■ **TASK BRIEF**
Scan the entries for the word "defaultListItem" and return every line that has it.

--- EXERCISE DATA Enclosed Below ---

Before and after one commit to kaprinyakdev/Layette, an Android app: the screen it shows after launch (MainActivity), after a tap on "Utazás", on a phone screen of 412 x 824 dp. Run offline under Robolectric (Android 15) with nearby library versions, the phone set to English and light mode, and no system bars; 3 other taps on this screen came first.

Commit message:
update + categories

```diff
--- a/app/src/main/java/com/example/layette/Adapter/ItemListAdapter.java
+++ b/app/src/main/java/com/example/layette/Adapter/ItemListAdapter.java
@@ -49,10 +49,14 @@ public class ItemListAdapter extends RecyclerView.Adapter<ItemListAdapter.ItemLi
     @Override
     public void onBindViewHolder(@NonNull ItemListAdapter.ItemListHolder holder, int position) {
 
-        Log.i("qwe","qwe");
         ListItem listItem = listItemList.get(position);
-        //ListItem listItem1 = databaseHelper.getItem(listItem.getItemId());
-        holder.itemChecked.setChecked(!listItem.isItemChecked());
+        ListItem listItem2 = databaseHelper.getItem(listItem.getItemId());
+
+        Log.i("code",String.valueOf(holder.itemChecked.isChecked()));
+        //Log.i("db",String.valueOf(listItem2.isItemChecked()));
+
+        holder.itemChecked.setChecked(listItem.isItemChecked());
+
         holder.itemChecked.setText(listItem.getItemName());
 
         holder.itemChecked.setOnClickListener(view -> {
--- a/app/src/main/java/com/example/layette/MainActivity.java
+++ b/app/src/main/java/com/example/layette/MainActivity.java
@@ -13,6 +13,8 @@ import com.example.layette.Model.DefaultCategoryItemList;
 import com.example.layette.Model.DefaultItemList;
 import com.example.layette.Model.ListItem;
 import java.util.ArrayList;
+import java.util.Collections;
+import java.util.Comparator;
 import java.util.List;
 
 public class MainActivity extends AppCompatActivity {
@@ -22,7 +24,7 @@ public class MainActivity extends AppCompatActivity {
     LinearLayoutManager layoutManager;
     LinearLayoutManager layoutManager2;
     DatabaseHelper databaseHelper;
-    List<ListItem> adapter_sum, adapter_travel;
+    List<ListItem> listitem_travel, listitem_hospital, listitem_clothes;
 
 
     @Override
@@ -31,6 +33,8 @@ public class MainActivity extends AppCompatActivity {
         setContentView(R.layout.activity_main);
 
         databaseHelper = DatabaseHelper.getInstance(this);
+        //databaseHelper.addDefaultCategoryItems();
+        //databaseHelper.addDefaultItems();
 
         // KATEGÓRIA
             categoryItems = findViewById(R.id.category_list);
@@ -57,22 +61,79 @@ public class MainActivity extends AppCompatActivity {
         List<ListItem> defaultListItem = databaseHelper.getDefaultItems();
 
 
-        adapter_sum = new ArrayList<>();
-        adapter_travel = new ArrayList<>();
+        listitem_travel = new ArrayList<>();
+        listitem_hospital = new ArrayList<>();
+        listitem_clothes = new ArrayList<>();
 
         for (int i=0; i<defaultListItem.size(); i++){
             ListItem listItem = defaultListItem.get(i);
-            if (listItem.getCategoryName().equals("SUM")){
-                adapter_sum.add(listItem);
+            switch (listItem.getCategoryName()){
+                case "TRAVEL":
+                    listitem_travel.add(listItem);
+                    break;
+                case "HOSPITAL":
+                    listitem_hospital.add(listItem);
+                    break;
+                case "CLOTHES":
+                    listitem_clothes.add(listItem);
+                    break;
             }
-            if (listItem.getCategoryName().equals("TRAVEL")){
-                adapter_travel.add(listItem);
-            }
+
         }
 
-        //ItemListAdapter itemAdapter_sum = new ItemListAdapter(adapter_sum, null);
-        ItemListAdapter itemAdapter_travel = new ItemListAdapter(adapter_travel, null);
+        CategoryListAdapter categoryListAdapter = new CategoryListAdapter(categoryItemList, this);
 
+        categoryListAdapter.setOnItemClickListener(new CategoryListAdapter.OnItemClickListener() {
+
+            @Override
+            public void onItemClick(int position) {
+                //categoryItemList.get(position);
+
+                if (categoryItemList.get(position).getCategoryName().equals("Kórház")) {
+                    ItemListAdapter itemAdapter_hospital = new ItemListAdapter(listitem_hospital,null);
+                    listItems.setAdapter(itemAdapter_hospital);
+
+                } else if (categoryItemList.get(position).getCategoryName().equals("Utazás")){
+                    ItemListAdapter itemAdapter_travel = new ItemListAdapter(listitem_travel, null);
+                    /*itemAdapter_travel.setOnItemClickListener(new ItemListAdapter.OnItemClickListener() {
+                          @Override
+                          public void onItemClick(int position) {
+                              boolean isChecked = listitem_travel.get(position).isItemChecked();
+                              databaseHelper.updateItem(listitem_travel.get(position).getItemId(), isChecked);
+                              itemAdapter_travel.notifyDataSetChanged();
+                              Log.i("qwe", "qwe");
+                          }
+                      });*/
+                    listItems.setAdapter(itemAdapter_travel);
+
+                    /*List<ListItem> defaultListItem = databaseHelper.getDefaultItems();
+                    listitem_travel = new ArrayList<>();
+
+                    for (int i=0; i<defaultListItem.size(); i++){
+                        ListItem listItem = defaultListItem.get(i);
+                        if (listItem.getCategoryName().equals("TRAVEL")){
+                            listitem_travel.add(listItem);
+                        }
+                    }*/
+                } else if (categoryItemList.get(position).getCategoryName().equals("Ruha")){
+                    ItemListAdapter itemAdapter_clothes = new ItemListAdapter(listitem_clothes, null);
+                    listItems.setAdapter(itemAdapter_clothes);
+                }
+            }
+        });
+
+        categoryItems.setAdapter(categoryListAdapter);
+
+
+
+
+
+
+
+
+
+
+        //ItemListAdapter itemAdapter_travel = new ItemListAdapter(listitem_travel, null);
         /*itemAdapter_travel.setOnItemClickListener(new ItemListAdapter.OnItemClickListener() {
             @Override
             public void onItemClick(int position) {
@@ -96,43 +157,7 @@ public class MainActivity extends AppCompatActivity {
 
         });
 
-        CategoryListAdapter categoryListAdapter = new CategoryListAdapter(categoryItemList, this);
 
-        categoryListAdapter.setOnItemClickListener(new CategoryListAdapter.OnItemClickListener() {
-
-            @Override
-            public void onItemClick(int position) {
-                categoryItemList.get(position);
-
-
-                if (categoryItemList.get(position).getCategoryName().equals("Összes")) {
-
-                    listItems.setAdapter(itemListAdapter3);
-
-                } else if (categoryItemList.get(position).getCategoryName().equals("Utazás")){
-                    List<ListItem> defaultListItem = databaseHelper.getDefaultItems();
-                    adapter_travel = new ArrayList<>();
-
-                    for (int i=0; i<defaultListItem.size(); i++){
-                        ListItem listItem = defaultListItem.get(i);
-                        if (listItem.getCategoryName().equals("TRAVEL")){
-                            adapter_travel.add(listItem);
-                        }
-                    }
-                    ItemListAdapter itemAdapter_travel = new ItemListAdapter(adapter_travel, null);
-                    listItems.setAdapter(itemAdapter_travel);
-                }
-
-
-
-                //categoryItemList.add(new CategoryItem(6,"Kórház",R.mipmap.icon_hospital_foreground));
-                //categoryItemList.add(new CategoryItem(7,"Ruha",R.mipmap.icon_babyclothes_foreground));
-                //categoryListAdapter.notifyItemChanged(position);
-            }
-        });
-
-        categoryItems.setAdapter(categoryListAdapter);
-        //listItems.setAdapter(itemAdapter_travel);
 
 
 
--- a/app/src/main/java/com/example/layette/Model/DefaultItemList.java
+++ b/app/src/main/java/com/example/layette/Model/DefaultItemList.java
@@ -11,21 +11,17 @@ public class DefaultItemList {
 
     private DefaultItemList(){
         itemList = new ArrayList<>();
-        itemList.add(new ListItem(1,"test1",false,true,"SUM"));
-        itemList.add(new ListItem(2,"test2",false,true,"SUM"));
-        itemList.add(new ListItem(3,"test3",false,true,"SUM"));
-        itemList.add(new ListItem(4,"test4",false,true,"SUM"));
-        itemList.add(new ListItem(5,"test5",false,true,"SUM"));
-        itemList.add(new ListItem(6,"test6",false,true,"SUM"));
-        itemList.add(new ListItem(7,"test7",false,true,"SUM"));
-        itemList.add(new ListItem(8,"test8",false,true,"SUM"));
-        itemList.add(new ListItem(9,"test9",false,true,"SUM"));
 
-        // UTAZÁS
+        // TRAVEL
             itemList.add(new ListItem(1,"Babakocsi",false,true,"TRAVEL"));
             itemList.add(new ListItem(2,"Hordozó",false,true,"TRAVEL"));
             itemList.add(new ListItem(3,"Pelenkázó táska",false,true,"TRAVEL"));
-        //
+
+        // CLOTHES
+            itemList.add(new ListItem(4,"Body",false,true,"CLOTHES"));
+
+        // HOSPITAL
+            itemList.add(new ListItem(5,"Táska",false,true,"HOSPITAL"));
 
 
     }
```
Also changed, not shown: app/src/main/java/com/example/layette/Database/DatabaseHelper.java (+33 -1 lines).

--- End of Enclosed EXERCISE DATA ---

■ **WRITTEN RESPONSE**
         List<ListItem> defaultListItem = databaseHelper.getDefaultItems();
         for (int i=0; i<defaultListItem.size(); i++){
             ListItem listItem = defaultListItem.get(i);
+                    /*List<ListItem> defaultListItem = databaseHelper.getDefaultItems();
+                    for (int i=0; i<defaultListItem.size(); i++){
+                        ListItem listItem = defaultListItem.get(i);
-                    List<ListItem> defaultListItem = databaseHelper.getDefaultItems();
-                    for (int i=0; i<defaultListItem.size(); i++){
-                        ListItem listItem = defaultListItem.get(i);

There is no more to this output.